***** Extracted material

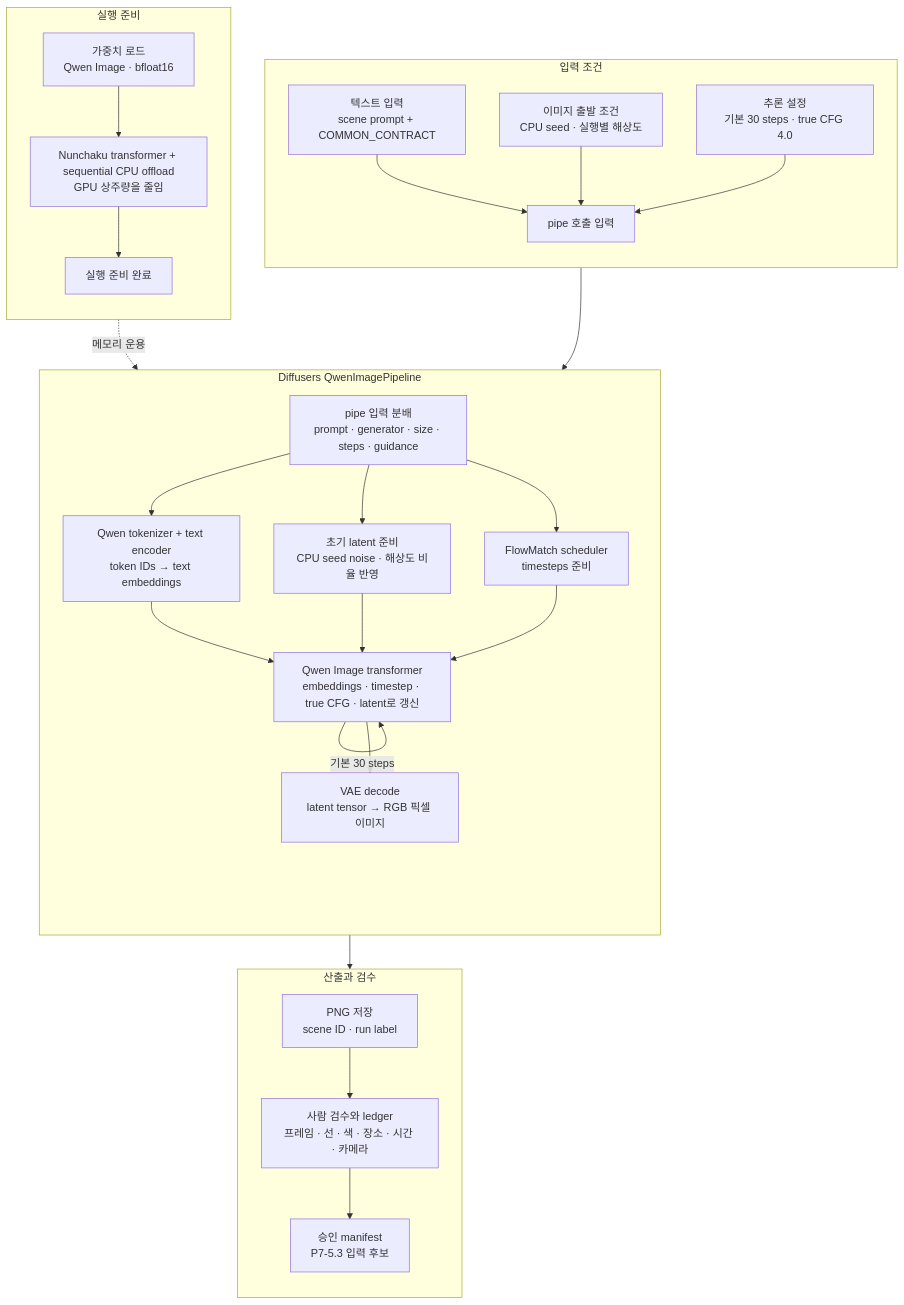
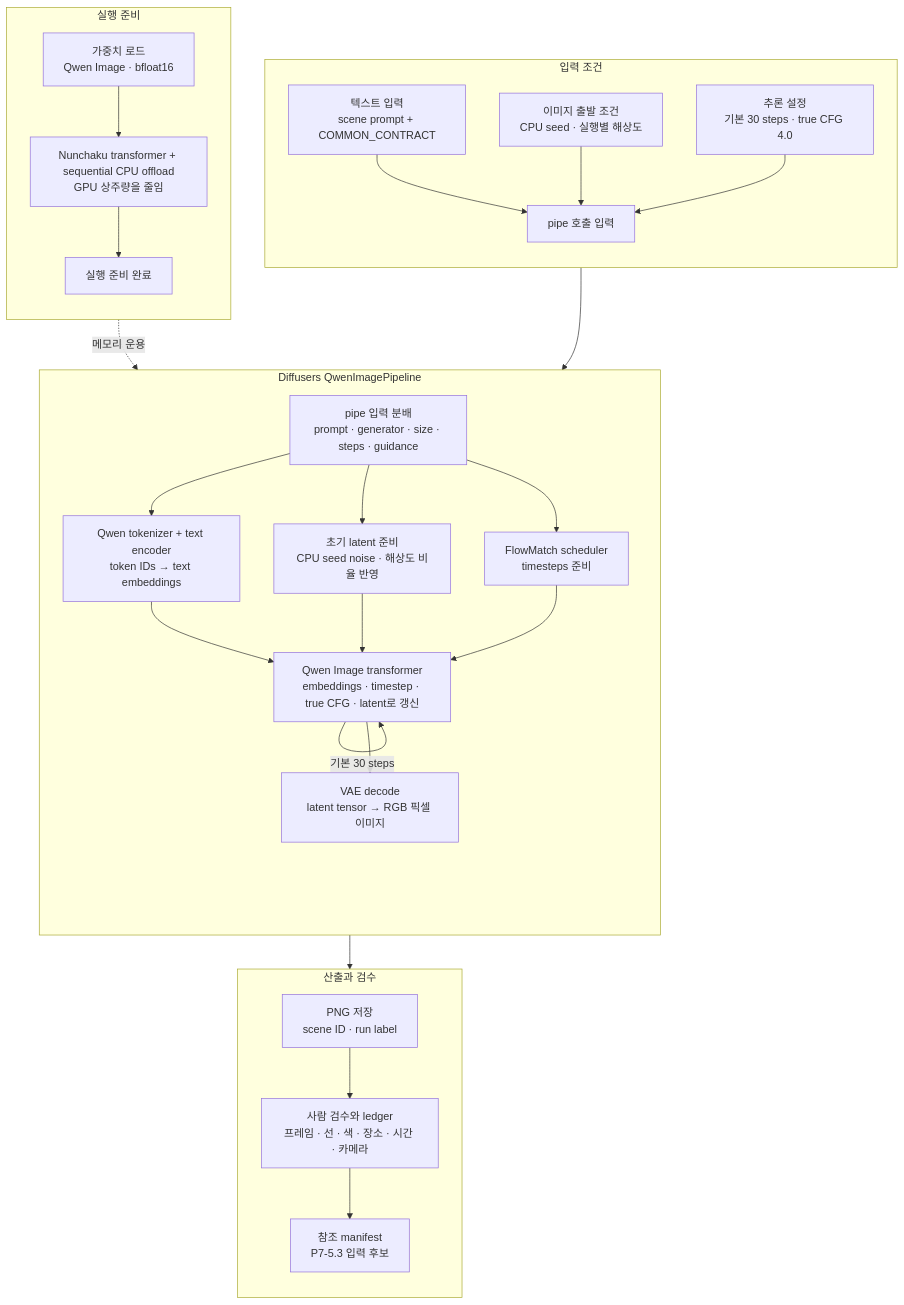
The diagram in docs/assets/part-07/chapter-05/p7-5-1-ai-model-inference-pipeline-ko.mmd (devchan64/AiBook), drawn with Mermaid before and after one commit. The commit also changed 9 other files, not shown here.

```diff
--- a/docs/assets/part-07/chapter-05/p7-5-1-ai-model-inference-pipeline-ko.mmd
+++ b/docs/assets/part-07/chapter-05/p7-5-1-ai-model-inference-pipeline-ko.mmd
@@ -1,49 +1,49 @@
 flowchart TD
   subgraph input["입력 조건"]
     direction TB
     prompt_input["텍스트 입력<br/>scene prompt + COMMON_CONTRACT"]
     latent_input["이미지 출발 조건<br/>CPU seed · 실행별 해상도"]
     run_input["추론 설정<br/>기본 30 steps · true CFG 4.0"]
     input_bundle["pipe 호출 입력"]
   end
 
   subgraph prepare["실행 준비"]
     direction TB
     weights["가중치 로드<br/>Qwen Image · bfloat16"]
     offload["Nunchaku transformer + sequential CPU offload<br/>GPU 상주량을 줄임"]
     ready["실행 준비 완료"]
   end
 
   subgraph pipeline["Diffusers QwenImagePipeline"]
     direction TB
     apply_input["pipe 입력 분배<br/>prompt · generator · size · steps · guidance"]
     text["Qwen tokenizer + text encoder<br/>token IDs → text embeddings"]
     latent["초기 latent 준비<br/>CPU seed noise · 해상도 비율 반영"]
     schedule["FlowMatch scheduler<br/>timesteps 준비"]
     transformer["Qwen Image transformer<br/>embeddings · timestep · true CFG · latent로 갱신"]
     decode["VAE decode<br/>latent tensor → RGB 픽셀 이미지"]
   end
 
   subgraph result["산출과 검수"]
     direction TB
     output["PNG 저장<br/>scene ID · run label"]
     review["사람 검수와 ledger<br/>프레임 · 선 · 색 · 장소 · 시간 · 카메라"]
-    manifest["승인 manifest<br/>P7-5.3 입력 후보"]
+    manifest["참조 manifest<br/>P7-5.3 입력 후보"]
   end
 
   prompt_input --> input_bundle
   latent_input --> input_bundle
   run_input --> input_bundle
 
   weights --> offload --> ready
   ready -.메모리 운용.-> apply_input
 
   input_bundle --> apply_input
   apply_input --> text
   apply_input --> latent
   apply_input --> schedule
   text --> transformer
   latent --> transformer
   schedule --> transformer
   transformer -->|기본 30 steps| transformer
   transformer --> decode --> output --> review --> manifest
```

**********

__What to do__.
Each line of the records above must be repeated exactly, but no picture belongs in the copy.

__Written solution__.
The diagram in docs/assets/part-07/chapter-05/p7-5-1-ai-model-inference-pipeline-ko.mmd (devchan64/AiBook), drawn with Mermaid before and after one commit. The commit also changed 9 other files, not shown here.

```diff
--- a/docs/assets/part-07/chapter-05/p7-5-1-ai-model-inference-pipeline-ko.mmd
+++ b/docs/assets/part-07/chapter-05/p7-5-1-ai-model-inference-pipeline-ko.mmd
@@ -1,49 +1,49 @@
 flowchart TD
   subgraph input["입력 조건"]
     direction TB
     prompt_input["텍스트 입력<br/>scene prompt + COMMON_CONTRACT"]
     latent_input["이미지 출발 조건<br/>CPU seed · 실행별 해상도"]
     run_input["추론 설정<br/>기본 30 steps · true CFG 4.0"]
     input_bundle["pipe 호출 입력"]
   end
 
   subgraph prepare["실행 준비"]
     direction TB
     weights["가중치 로드<br/>Qwen Image · bfloat16"]
     offload["Nunchaku transformer + sequential CPU offload<br/>GPU 상주량을 줄임"]
     ready["실행 준비 완료"]
   end
 
   subgraph pipeline["Diffusers QwenImagePipeline"]
     direction TB
     apply_input["pipe 입력 분배<br/>prompt · generator · size · steps · guidance"]
     text["Qwen tokenizer + text encoder<br/>token IDs → text embeddings"]
     latent["초기 latent 준비<br/>CPU seed noise · 해상도 비율 반영"]
     schedule["FlowMatch scheduler<br/>timesteps 준비"]
     transformer["Qwen Image transformer<br/>embeddings · timestep · true CFG · latent로 갱신"]
     decode["VAE decode<br/>latent tensor → RGB 픽셀 이미지"]
   end
 
   subgraph result["산출과 검수"]
     direction TB
     output["PNG 저장<br/>scene ID · run label"]
     review["사람 검수와 ledger<br/>프레임 · 선 · 색 · 장소 · 시간 · 카메라"]
-    manifest["승인 manifest<br/>P7-5.3 입력 후보"]
+    manifest["참조 manifest<br/>P7-5.3 입력 후보"]
   end
 
   prompt_input --> input_bundle
   latent_input --> input_bundle
   run_input --> input_bundle
 
   weights --> offload --> ready
   ready -.메모리 운용.-> apply_input
 
   input_bundle --> apply_input
   apply_input --> text
   apply_input --> latent
   apply_input --> schedule
   text --> transformer
   latent --> transformer
   schedule --> transformer
   transformer -->|기본 30 steps| transformer
   transformer --> decode --> output --> review --> manifest
```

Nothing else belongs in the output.